1. Your Back
It's not enough to simply wet your back with some water while standing in the shower. According to Dr. Robert Glatter, assistant professor of emergency medicine at New York City's Lenox Hill Hospital, you should "invest in a back scrubber or have your partner wash it for you with an exfoliating bath sponge, loofah, or washcloth at least two to three times a week to reduce the risk of developing skin and soft-tissue infections.”
2. Your Scalp
If you don't pay attention to your scalp when washing your hair, you could be making a big mistake. Dr. Glatter says that "while it’s not necessary to wash your hair daily, it is important to scrub and massage your scalp daily to avoid buildup of dead skin cells, which body mites and bacteria feast on.” He also claims that "massaging your scalp daily with warm water not only increases blood flow but helps to manually remove the dead cells which can lead to dandruff, as well as an itchy, red, and flaky scalp.”
3. Under Your Fingernails
If you never scrub your nails while washing your hands, you aren't really doing a great job at protecting yourself from harmful germs. What you need to do is to soak a cotton swab in some warm and soapy water, before swabbing it under your nails in order to remove all forms of dirt, grime, and debris that will certainly have accumulated under there.
4. Behind Your Ears
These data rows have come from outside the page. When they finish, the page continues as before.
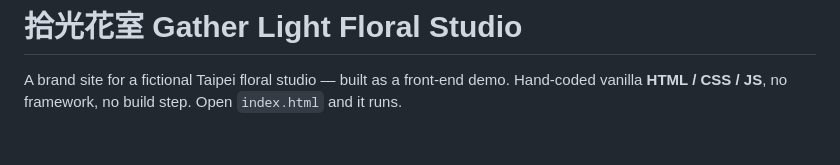
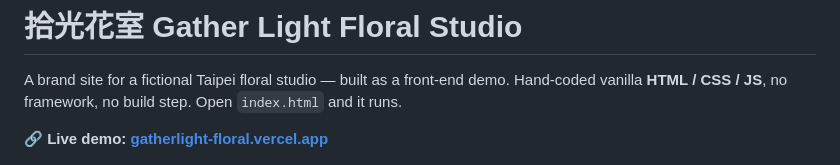
Before and after one commit to Evelyn68961/gatherlight-floral, a Markdown page: README.md, the part around the change. Rendered like a GitHub page; blank space fills up the shorter version.

Commit message:
docs: add live demo link to README
Co-Authored-By: Claude Opus 5 <noreply@anthropic.com>

```diff
--- a/README.md
+++ b/README.md
@@ -3,6 +3,8 @@
 A brand site for a fictional Taipei floral studio — built as a front-end demo.
 Hand-coded vanilla **HTML / CSS / JS**, no framework, no build step.
 Open `index.html` and it runs.
+
+**🔗 Live demo: [gatherlight-floral.vercel.app](https://gatherlight-floral.vercel.app)**
 
 ![Gather Light Floral Studio — homepage](assets/preview.png)
 
```
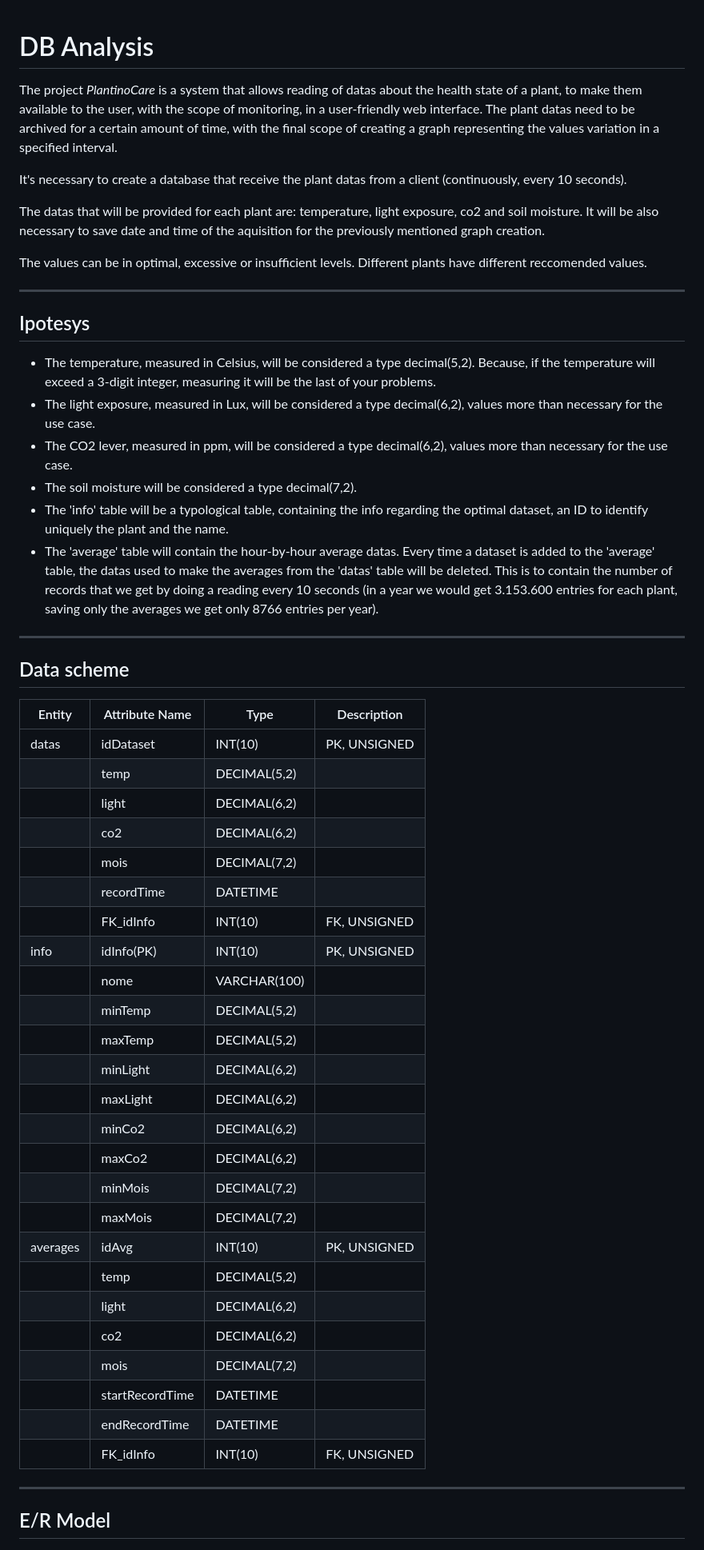
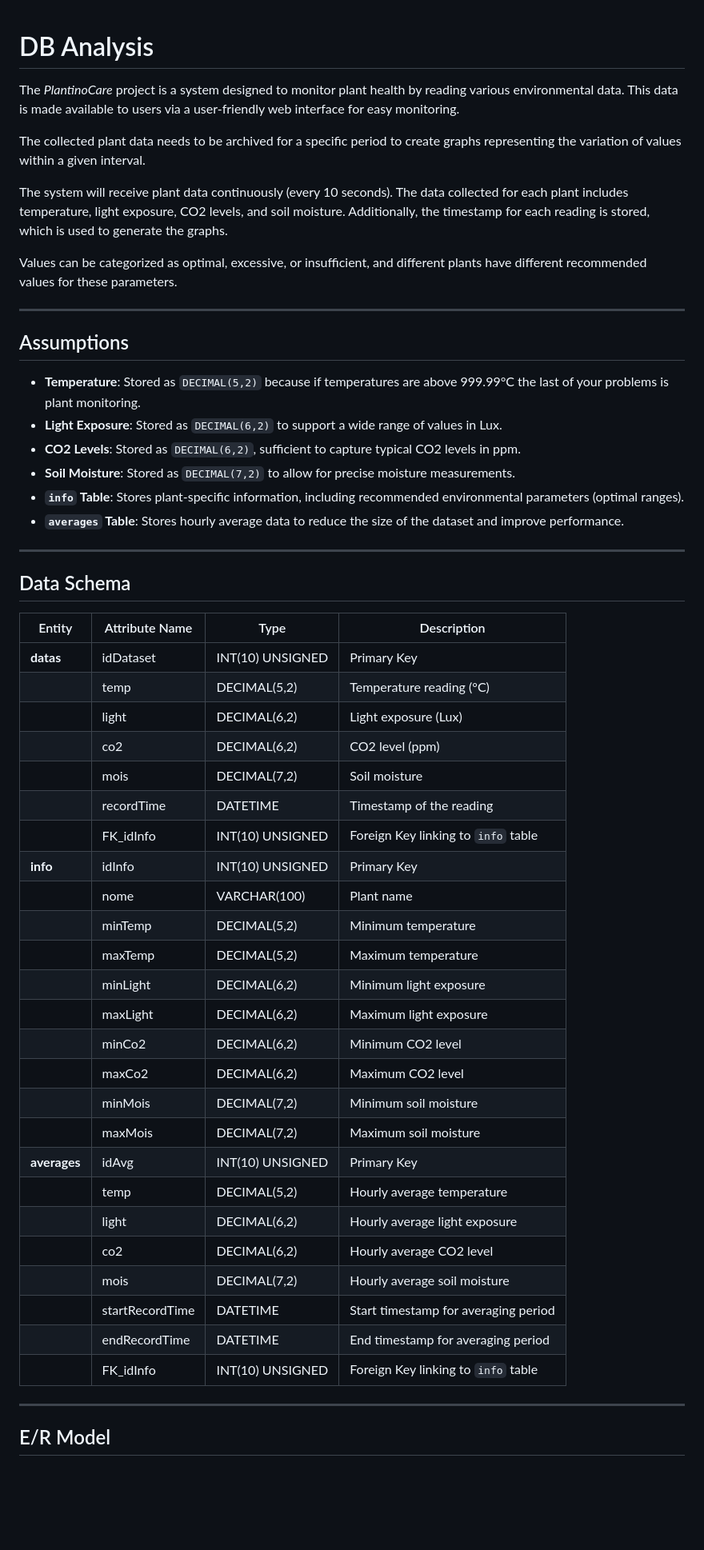
Before and after one commit to mivige/PlantinoCare, a Markdown page: documentation/DB Analysis.md, the part around the change printed below. Shown: that part at 80% size. GitHub-like rendering; blank space fills up the shorter version.

Commit message:
improved analysis

```diff
--- a/documentation/DB Analysis.md
+++ b/documentation/DB Analysis.md
@@ -1,55 +1,60 @@
 # DB Analysis
-The project *PlantinoCare* is a system that allows reading of datas about the health state of a plant, to make them available to the user, with the scope of monitoring, in a user-friendly web interface.
-The plant datas need to be archived for a certain amount of time, with the final scope of creating a graph representing the values variation in a specified interval.
 
-It's necessary to create a database that receive the plant datas from a client (continuously, every 10 seconds).
+The *PlantinoCare* project is a system designed to monitor plant health by reading various environmental data. This data is made available to users via a user-friendly web interface for easy monitoring.
 
-The datas that will be provided for each plant are: temperature, light exposure, co2 and soil moisture. It will be also necessary to save date and time of the aquisition for the previously mentioned graph creation.
+The collected plant data needs to be archived for a specific period to create graphs representing the variation of values within a given interval.
 
-The values can be in optimal, excessive or insufficient levels. Different plants have different reccomended values.
+The system will receive plant data continuously (every 10 seconds). The data collected for each plant includes temperature, light exposure, CO2 levels, and soil moisture. Additionally, the timestamp for each reading is stored, which is used to generate the graphs.
+
+Values can be categorized as optimal, excessive, or insufficient, and different plants have different recommended values for these parameters.
 
 ---
-## Ipotesys
-- The temperature, measured in Celsius, will be considered a type decimal(5,2). Because, if the temperature will exceed a 3-digit integer, measuring it will be the last of your problems.
-- The light exposure, measured in Lux, will be considered a type decimal(6,2), values more than necessary for the use case.
-- The CO2 lever, measured in ppm, will be considered a type decimal(6,2), values more than necessary for the use case.
-- The soil moisture will be considered a type decimal(7,2).
-- The 'info' table will be a typological table, containing the info regarding the optimal dataset, an ID to identify uniquely the plant and the name.
-- The 'average' table will contain the hour-by-hour average datas. Every time a dataset is added to the 'average' table, the datas used to make the averages from the 'datas' table will be deleted. This is to contain the number of records that we get by doing a reading every 10 seconds (in a year we would get 3.153.600 entries for each plant, saving only the averages we get only 8766 entries per year).
+
+## Assumptions
+
+- **Temperature**: Stored as `DECIMAL(5,2)` because if temperatures are above 999.99°C the last of your problems is plant monitoring.
+- **Light Exposure**: Stored as `DECIMAL(6,2)` to support a wide range of values in Lux.
+- **CO2 Levels**: Stored as `DECIMAL(6,2)`, sufficient to capture typical CO2 levels in ppm.
+- **Soil Moisture**: Stored as `DECIMAL(7,2)` to allow for precise moisture measurements.
+- **`info` Table**: Stores plant-specific information, including recommended environmental parameters (optimal ranges).
+- **`averages` Table**: Stores hourly average data to reduce the size of the dataset and improve performance.
 
 ---
-## Data scheme
 
-| Entity  | Attribute Name | Type | Description|
-| -------- | -------- | -------- | -------- |
-| datas | idDataset | INT(10) | PK, UNSIGNED|
-|  | temp | DECIMAL(5,2) | |
-|  | light | DECIMAL(6,2) | |
-|  | co2 | DECIMAL(6,2) | |
-|  | mois | DECIMAL(7,2) | |
-|  | recordTime | DATETIME | |
-|  | FK_idInfo | INT(10) | FK, UNSIGNED |
-| info  | idInfo(PK) | INT(10) | PK, UNSIGNED|
-|  | nome | VARCHAR(100) | |
-|  | minTemp | DECIMAL(5,2) | |
-|  | maxTemp | DECIMAL(5,2) | |
-|  | minLight | DECIMAL(6,2) | |
-|  | maxLight | DECIMAL(6,2) | |
-|  | minCo2 | DECIMAL(6,2) | |
-|  | maxCo2 | DECIMAL(6,2) | |
-|  | minMois | DECIMAL(7,2) | |
-|  | maxMois | DECIMAL(7,2) | |
-| averages | idAvg | INT(10) | PK, UNSIGNED|
-|  | temp | DECIMAL(5,2) | |
-|  | light | DECIMAL(6,2) | |
-|  | co2 | DECIMAL(6,2) | |
-|  | mois | DECIMAL(7,2) | |
-|  | startRecordTime | DATETIME | |
-|  | endRecordTime | DATETIME | |
-|  | FK_idInfo | INT(10) | FK, UNSIGNED |
+## Data Schema
+
+| Entity   | Attribute Name   | Type           | Description                           |
+|----------|------------------|----------------|---------------------------------------|
+| **datas**| idDataset        | INT(10) UNSIGNED | Primary Key                         |
+|          | temp             | DECIMAL(5,2)    | Temperature reading (°C)             |
+|          | light            | DECIMAL(6,2)    | Light exposure (Lux)                 |
+|          | co2              | DECIMAL(6,2)    | CO2 level (ppm)                      |
+|          | mois             | DECIMAL(7,2)    | Soil moisture                        |
+|          | recordTime       | DATETIME        | Timestamp of the reading             |
+|          | FK_idInfo        | INT(10) UNSIGNED | Foreign Key linking to `info` table  |
+| **info** | idInfo           | INT(10) UNSIGNED | Primary Key                         |
+|          | nome             | VARCHAR(100)    | Plant name                           |
+|          | minTemp          | DECIMAL(5,2)    | Minimum temperature                  |
+|          | maxTemp          | DECIMAL(5,2)    | Maximum temperature                  |
+|          | minLight         | DECIMAL(6,2)    | Minimum light exposure               |
+|          | maxLight         | DECIMAL(6,2)    | Maximum light exposure               |
+|          | minCo2           | DECIMAL(6,2)    | Minimum CO2 level                    |
+|          | maxCo2           | DECIMAL(6,2)    | Maximum CO2 level                    |
+|          | minMois          | DECIMAL(7,2)    | Minimum soil moisture                |
+|          | maxMois          | DECIMAL(7,2)    | Maximum soil moisture                |
+| **averages** | idAvg        | INT(10) UNSIGNED | Primary Key                         |
+|             | temp          | DECIMAL(5,2)    | Hourly average temperature           |
+|             | light         | DECIMAL(6,2)    | Hourly average light exposure        |
+|             | co2           | DECIMAL(6,2)    | Hourly average CO2 level             |
+|             | mois          | DECIMAL(7,2)    | Hourly average soil moisture         |
+|             | startRecordTime | DATETIME        | Start timestamp for averaging period |
+|             | endRecordTime   | DATETIME        | End timestamp for averaging period   |
+|             | FK_idInfo       | INT(10) UNSIGNED | Foreign Key linking to `info` table  |
 
 ---
+
 ## E/R Model
+
 ![E-R](../img/E-R.png)
 
 ---
```
Also changed, not shown: other parts of documentation/DB Analysis.md (+1 -0 lines).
Your mom was totally right about this one! According to Dr. Glatter, "the warm and recessed area is full of sebaceous glands which secrete sebum.” This is bad because "sebum provides an ideal hiding place for Staph aureus and Tinea capitis and corporis bacteria, and if not cleaned daily, may start to produce a musty odor.”
5. Your Belly Button
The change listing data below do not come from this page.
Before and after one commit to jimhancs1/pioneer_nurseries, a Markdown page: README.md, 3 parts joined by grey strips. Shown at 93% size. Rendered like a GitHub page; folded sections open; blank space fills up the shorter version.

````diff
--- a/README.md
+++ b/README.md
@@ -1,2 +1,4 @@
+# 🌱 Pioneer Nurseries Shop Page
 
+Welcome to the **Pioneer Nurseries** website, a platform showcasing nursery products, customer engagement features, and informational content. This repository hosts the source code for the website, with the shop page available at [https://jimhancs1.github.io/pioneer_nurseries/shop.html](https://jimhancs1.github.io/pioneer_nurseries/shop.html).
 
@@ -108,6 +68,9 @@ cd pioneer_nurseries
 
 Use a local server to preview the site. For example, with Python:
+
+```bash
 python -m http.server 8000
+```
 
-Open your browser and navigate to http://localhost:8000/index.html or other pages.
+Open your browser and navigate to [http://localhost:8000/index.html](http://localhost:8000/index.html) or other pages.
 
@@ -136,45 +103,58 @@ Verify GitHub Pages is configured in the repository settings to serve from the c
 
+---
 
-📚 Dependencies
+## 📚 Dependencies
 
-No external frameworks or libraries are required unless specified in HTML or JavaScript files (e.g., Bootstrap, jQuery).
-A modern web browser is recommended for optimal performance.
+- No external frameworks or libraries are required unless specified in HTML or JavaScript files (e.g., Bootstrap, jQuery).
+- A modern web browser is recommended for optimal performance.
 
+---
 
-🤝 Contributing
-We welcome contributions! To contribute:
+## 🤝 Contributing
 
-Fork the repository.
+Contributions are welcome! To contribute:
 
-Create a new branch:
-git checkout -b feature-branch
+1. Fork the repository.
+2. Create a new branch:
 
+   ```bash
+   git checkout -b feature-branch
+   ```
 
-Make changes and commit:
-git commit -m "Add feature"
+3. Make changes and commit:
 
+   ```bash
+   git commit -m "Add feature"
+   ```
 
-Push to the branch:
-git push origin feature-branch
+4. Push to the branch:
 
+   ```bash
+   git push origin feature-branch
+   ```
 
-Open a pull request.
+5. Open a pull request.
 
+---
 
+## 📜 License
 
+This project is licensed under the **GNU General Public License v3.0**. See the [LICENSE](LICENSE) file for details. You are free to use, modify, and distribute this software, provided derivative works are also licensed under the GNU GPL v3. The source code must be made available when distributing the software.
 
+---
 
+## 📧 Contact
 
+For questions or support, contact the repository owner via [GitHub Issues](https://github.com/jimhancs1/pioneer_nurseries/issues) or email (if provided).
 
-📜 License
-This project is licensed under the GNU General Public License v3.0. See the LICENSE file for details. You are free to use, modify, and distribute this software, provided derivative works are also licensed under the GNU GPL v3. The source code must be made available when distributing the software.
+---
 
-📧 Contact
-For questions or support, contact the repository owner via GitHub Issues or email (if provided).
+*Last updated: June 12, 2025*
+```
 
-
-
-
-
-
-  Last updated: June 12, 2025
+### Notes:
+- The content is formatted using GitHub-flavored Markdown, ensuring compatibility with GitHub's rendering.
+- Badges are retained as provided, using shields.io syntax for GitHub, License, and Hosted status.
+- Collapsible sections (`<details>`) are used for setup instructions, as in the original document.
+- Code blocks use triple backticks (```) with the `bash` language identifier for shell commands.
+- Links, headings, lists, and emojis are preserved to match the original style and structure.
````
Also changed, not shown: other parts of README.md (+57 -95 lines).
“Belly buttons are warm, with nooks and crevices, making them a great place for bacteria to hide,” claims Dr. Glatter. This is why it's important to swab yours once a day using a cotton swab soaked in alcohol or warm, soapy water.
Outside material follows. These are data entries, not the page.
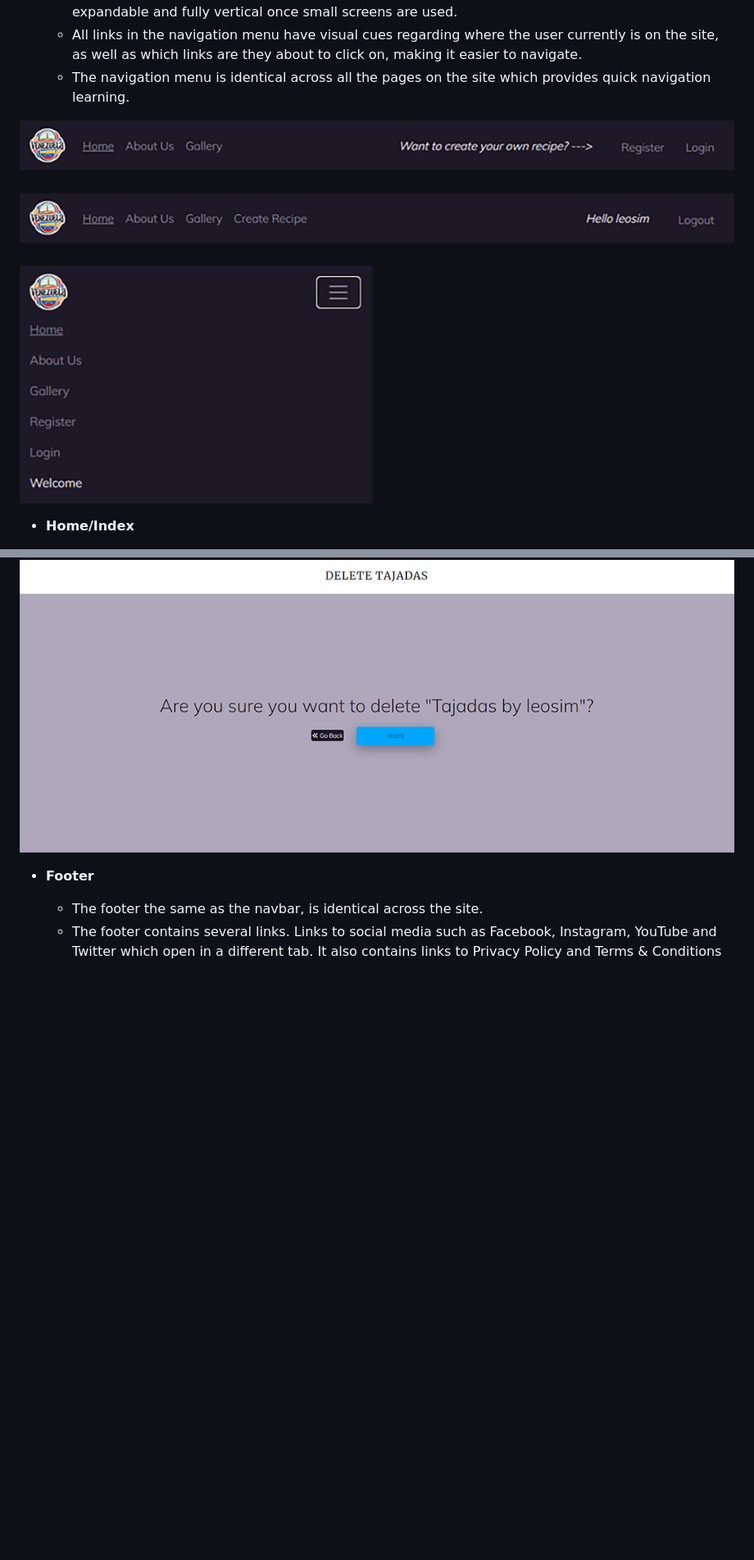
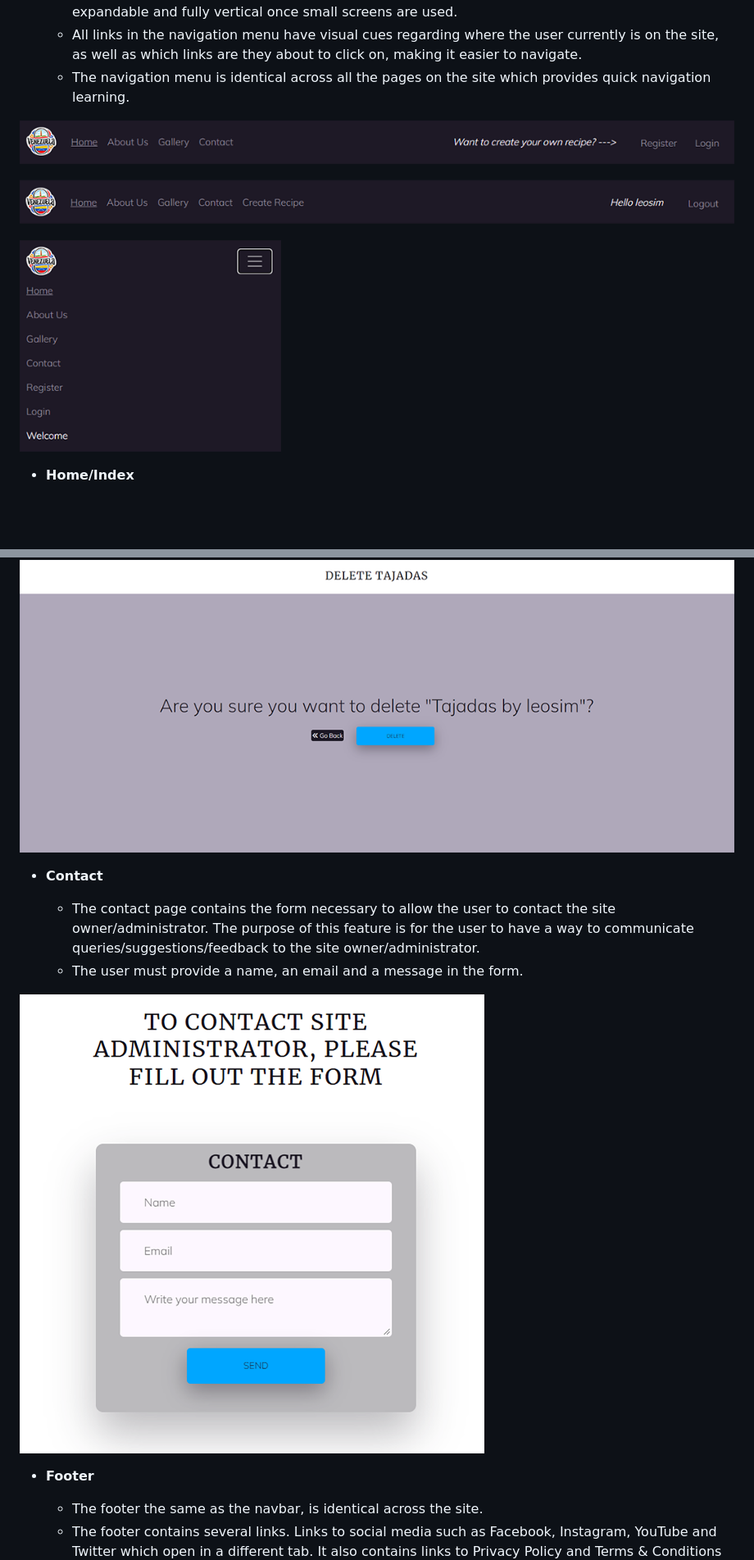
Before and after one commit to leonardo-simeone/venezuelan-food-cookbook, a Markdown page: README.md, 2 parts joined by grey strips. Shown: that part at 82% size. Rendered like a GitHub page; pictures changed too: documentation/contact.png (added), documentation/nav-bar.png; blank space fills up the shorter version.

```diff
--- a/README.md
+++ b/README.md
@@ -150,6 +151,13 @@ To wireframe the website I used [Whimsical](https://whimsical.com/wireframes).
 
 ![Delete Recipe](documentation/delete-recipe.png)
 
+- **Contact**
+
+    - The contact page contains the form necessary to allow the user to contact the site owner/administrator. The purpose of this feature is for the user to have a way to communicate queries/suggestions/feedback to the site owner/administrator.
+    - The user must provide a name, an email and a message in the form.
+
+![Contact](documentation/contact.png)
+
 - **Footer**
 
     - The footer the same as the navbar, is identical across the site.
```
Also changed, not shown: other parts of README.md (+57 -8 lines), documentation/am-i-responsive.png, documentation/erd.png.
6. The Bottom and Sides of Your Feet
Simply soaking your feet in the bath or shower is nowhere near enough effort for proper foot health. According to Dr. Glatter, “Staph aureus and Tinea pedis (the fungus that causes athlete’s foot) are common in these areas, especially if you sweat vigorously, and even more so if you don’t wear socks, or simply wear sandals or flip-flops.” This is why you should wash and dry between your toes using some mild soap every day.
7. Your Elbows and Creases
“Your elbows and the creases are not only hidden to you in your daily life, but you often place them on dirty surfaces (think countertops, desks, restaurant tables) without realizing it,” Dr. Glatter explains. “You can develop dry and scaly skin on your elbows that may be prone to micro skin breaks that can serve as portals of entry for bacteria, leading to skin and soft-tissue infections from Staph aureus and MRSA.” You should clean these areas at least once a day with a bath pouf or washcloth.
8. The Back of Your Neck
The back of your neck is a warm region, which is often moist, particularly if you exercise frequently or have long hair. This makes it enticing for both bacteria and body mites to thrive. You should clean the back of your neck daily with some mild soap and a warm, wet washcloth.